Task goal:
Lines with the word "tool" are the ones wanted. Copy each of them from the entries below.

Structured diff data:
· · · · · · ·

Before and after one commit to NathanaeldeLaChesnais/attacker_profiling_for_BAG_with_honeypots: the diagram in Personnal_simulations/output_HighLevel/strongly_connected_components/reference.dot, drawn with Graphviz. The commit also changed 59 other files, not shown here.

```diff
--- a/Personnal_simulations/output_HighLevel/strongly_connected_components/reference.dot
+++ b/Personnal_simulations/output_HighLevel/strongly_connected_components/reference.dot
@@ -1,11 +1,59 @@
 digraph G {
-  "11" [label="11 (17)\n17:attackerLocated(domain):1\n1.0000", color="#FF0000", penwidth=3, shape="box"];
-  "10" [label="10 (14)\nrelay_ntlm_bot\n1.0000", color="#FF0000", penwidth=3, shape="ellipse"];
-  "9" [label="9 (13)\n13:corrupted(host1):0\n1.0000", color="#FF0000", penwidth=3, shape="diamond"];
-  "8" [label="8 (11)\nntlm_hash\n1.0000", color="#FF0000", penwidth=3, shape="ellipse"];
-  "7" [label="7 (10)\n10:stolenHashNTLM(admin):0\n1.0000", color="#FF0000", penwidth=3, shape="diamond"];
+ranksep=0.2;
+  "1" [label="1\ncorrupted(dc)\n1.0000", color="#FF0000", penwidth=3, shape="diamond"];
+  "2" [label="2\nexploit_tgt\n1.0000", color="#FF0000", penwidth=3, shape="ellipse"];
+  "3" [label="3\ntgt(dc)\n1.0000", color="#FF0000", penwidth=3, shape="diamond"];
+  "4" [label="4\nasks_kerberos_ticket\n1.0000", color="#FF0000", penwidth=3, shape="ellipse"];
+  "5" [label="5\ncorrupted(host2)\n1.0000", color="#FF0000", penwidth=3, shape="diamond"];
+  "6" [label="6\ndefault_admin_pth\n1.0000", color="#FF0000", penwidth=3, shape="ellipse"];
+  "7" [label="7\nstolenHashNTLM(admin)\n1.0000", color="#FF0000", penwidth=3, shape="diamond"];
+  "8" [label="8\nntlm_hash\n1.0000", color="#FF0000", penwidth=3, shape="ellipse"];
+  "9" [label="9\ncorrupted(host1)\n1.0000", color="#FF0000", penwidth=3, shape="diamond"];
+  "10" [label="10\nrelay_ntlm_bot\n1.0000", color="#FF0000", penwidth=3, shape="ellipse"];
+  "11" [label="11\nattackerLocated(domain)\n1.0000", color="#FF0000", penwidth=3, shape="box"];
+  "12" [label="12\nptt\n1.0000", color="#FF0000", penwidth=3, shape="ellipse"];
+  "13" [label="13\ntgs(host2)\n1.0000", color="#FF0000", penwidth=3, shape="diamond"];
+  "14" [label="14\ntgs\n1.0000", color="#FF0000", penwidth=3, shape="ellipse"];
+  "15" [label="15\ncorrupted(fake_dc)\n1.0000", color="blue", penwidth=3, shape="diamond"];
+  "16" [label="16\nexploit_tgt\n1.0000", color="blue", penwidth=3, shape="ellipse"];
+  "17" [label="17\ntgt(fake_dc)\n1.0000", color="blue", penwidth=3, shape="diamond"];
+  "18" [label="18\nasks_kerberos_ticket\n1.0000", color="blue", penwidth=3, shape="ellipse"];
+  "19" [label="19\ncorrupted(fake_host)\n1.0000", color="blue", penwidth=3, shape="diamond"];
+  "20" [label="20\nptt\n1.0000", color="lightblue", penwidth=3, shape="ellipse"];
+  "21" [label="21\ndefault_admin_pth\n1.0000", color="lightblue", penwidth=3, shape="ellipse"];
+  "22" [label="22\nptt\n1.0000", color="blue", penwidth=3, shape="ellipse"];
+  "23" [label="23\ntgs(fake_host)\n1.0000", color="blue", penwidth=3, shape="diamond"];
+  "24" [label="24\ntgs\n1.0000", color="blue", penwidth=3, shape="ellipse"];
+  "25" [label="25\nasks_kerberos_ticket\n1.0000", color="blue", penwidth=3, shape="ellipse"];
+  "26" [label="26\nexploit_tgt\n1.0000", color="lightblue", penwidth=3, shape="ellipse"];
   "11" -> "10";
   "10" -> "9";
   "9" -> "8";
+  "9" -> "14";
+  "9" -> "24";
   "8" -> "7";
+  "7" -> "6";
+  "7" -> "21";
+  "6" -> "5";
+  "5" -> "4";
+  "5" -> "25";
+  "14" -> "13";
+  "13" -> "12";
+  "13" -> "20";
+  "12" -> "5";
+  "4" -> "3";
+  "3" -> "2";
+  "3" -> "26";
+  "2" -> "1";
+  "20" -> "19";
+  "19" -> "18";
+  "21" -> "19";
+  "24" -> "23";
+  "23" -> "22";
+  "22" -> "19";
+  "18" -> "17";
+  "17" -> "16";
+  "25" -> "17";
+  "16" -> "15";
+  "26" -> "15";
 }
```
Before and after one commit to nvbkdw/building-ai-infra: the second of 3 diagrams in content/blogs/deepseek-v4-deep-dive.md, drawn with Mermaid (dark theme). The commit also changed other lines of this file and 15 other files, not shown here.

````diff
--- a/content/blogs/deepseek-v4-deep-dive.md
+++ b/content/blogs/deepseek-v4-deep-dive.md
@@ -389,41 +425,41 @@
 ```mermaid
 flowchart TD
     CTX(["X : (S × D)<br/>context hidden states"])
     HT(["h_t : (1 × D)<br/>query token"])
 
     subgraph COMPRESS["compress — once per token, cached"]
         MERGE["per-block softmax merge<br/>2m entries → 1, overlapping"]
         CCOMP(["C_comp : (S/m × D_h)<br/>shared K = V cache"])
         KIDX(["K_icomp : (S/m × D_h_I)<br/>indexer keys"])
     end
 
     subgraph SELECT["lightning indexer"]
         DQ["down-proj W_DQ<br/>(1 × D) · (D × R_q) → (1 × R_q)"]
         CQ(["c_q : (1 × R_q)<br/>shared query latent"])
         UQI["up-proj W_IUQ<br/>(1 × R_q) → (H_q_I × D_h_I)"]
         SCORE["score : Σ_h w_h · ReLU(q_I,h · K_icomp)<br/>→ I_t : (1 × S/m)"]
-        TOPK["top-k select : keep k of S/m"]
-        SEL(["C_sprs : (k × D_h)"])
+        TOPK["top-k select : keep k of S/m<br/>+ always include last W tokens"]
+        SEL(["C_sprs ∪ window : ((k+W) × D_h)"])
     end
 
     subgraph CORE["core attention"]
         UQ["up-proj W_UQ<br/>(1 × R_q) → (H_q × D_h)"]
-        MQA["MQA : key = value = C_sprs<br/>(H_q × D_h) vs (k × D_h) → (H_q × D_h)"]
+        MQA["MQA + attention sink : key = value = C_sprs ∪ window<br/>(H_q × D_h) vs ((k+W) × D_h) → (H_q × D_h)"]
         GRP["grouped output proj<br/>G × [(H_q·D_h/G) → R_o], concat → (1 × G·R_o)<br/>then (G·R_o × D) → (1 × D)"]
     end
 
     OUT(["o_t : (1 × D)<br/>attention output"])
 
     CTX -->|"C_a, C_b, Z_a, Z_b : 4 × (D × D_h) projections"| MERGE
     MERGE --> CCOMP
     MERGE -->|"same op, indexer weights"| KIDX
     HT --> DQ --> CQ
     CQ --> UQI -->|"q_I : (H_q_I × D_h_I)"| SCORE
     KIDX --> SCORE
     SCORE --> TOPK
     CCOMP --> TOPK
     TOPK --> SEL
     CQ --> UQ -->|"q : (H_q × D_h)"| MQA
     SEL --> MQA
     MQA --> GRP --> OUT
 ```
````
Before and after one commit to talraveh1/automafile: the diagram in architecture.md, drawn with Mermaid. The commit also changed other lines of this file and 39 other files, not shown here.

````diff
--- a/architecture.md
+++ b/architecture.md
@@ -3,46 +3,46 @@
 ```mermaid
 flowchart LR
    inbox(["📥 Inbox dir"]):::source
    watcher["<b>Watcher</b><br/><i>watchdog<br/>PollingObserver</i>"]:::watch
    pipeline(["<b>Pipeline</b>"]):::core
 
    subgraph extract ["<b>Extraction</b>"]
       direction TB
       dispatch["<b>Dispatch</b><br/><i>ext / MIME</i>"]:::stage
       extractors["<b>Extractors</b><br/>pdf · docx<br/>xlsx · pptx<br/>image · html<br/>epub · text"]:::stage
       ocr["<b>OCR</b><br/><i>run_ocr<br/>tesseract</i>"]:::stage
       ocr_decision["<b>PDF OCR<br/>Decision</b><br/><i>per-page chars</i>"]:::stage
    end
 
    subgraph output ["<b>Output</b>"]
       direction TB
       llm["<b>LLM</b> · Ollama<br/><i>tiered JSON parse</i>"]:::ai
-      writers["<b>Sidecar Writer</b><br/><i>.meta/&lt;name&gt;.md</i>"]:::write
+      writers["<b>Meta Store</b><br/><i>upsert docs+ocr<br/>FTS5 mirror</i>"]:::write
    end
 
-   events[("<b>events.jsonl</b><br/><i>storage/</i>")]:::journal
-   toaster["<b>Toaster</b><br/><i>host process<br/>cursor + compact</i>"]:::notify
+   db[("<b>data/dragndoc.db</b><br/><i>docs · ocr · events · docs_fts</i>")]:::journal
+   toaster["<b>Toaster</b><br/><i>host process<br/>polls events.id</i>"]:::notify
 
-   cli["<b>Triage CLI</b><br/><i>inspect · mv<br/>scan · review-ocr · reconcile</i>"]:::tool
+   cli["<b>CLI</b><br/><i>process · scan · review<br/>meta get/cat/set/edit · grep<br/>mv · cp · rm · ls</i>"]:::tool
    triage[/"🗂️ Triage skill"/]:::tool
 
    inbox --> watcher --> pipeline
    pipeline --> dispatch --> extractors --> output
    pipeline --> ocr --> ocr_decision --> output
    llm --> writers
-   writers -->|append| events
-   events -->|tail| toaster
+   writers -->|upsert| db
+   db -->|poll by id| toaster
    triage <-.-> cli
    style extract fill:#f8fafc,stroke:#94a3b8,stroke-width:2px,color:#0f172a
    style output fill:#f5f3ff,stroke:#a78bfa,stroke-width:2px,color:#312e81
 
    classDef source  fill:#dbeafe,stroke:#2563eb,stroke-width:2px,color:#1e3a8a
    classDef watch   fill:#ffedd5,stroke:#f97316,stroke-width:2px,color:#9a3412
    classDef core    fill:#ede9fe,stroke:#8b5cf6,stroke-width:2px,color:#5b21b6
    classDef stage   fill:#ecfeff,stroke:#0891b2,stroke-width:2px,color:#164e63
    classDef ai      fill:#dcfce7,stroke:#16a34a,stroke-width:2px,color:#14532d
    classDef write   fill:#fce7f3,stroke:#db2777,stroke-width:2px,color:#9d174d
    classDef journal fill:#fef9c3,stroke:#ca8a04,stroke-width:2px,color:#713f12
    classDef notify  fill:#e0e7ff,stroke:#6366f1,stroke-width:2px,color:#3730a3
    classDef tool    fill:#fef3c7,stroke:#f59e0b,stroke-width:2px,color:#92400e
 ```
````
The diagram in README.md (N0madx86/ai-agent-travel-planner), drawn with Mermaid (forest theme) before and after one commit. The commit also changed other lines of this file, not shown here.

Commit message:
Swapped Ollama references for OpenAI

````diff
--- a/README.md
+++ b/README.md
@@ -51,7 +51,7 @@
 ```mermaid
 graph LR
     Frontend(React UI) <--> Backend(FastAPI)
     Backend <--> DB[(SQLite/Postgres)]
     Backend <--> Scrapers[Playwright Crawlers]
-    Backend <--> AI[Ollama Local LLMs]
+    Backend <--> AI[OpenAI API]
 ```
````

· · · · · · ·

Exercise output:
-   cli["<b>Triage CLI</b><br/><i>inspect · mv<br/>scan · review-ocr · reconcile</i>"]:::tool
+   cli["<b>CLI</b><br/><i>process · scan · review<br/>meta get/cat/set/edit · grep<br/>mv · cp · rm · ls</i>"]:::tool
    triage[/"🗂️ Triage skill"/]:::tool
    classDef tool    fill:#fef3c7,stroke:#f59e0b,stroke-width:2px,color:#92400e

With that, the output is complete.